This year's addition of vaping devices and cartridges to Take Back Day comes amidst a national outbreak of lung injury associated with such products.
The DEA Take Back is an important program that brings in thousands of pounds of unused meds and "gets those prescription drugs off the street, out of homes and away from people vulnerable to addiction", he said. "That can cause a lot more harm than we think it is", said Randall. Drop-offs are free and anonymous.

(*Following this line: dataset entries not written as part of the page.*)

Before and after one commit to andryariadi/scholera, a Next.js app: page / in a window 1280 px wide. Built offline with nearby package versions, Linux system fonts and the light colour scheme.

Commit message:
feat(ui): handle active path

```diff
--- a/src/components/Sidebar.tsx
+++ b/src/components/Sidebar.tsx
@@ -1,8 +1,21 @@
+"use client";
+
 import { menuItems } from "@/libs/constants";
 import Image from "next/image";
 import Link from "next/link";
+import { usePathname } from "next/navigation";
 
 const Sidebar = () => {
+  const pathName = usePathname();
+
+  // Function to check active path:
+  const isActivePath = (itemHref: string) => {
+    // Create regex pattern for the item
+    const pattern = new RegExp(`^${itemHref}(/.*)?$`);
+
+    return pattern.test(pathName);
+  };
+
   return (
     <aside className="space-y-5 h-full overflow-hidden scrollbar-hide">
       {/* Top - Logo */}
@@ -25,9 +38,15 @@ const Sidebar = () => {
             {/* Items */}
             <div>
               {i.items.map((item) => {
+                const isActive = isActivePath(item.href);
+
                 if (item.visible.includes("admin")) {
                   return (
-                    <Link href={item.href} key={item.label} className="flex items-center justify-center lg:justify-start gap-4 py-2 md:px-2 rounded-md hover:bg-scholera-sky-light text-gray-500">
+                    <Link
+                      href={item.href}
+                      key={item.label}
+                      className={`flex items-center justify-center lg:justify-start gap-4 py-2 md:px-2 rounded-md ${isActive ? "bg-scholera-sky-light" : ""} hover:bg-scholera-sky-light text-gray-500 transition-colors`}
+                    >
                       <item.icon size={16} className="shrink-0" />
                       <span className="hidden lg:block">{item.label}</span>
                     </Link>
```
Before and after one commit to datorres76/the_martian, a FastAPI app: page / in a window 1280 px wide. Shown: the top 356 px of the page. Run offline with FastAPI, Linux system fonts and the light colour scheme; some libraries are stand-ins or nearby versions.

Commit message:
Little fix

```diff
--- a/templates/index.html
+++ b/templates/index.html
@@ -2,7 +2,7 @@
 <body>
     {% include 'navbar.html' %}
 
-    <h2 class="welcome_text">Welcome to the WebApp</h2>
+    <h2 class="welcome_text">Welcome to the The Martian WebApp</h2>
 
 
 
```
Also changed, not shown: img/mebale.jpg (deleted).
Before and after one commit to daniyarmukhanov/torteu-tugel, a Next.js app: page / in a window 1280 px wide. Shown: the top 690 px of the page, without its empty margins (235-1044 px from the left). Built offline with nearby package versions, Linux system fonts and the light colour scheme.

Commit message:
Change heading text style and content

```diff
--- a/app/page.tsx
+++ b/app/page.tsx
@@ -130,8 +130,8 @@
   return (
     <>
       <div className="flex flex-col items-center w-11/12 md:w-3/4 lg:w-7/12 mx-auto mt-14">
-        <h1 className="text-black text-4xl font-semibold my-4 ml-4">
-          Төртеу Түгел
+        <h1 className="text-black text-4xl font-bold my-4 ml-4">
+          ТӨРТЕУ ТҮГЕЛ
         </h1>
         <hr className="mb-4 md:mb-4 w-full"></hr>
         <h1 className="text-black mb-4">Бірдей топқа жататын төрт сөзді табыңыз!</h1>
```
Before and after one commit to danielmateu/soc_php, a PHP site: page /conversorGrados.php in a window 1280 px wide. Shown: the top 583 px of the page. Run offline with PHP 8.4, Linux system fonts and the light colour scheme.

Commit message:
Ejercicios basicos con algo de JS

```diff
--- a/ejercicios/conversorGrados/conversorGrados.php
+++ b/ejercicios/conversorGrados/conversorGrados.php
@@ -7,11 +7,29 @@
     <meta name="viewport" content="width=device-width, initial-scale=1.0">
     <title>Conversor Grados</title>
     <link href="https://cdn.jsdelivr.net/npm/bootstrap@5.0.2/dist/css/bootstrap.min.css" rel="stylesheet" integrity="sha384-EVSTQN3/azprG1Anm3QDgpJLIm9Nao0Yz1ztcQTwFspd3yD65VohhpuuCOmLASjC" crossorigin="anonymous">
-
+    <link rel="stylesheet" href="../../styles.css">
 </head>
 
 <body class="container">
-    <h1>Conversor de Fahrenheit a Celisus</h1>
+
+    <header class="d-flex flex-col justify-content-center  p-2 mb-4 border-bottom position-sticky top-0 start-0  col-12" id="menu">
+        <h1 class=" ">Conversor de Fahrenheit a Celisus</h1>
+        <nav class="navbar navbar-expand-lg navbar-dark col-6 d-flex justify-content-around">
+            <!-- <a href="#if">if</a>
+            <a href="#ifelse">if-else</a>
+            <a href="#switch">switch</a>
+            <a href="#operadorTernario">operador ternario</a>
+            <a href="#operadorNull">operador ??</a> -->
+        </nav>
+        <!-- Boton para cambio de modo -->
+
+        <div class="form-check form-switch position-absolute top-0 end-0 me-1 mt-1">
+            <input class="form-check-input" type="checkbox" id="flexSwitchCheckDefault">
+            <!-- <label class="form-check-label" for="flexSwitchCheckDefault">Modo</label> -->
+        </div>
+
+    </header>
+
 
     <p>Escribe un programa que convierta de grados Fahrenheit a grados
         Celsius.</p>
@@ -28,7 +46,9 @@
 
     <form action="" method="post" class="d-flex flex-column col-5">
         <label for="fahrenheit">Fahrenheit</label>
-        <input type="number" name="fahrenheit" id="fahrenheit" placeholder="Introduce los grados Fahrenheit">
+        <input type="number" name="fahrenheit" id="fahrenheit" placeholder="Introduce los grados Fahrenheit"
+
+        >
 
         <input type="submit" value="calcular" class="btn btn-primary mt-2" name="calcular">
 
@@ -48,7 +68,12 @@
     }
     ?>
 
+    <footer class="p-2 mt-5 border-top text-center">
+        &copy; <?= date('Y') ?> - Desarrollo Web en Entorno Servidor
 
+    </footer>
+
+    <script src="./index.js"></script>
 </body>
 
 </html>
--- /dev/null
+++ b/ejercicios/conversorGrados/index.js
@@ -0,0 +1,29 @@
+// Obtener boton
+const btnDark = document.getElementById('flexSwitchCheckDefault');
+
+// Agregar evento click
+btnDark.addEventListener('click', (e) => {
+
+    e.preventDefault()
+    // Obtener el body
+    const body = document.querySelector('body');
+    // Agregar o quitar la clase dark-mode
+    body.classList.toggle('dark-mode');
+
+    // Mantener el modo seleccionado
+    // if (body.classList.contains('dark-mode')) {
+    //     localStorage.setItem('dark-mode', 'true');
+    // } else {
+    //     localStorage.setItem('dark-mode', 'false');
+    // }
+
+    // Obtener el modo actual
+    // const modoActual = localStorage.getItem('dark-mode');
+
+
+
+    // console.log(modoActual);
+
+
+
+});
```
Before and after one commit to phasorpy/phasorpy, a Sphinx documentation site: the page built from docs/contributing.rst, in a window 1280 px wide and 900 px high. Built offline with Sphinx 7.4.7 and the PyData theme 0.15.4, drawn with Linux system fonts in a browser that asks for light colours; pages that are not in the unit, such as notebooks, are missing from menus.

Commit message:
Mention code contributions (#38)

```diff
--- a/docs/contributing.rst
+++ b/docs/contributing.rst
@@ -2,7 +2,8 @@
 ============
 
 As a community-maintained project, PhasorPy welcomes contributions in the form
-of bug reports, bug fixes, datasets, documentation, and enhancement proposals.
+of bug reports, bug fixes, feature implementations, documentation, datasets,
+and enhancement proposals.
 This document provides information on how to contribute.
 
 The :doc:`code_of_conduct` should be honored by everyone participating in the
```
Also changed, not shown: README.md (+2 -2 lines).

Kinney Drugs Director of Patient Outcomes Doctor Shannon Miller says prescription drug abuse has been a big factor in the opioid crisis.
For example, flushing unused medications down the toilet or throwing them away pose potential health and environmental hazards.
He says those vaping products, along with unwanted and expired prescription drugs, can be can be taken to collection sites across the state on Saturday.
Since 2010, Pullman has been providing members of the public with access to a prescription drug drop-box, available 24/7 in the Police Department lobby. "To date, we have collected more than 1,100 pounds of excess pills through our participation in take back events".
When transporting prescription drugs, state law requires that they be in the original prescription containers with the labels attached.
"We'll accept it but the battery has to be out of the device and there has to be an empty port to show to officers", said Kazel.
Law enforcement agencies, community partners and the Attorney General's Office will have teams out to accept medications for proper disposal between 10 a.m. and 2 p.m. Saturday.
Needles, syringes, lancets, and thermometers are only accepted at the WLSSD Household Hazardous Waste Facility.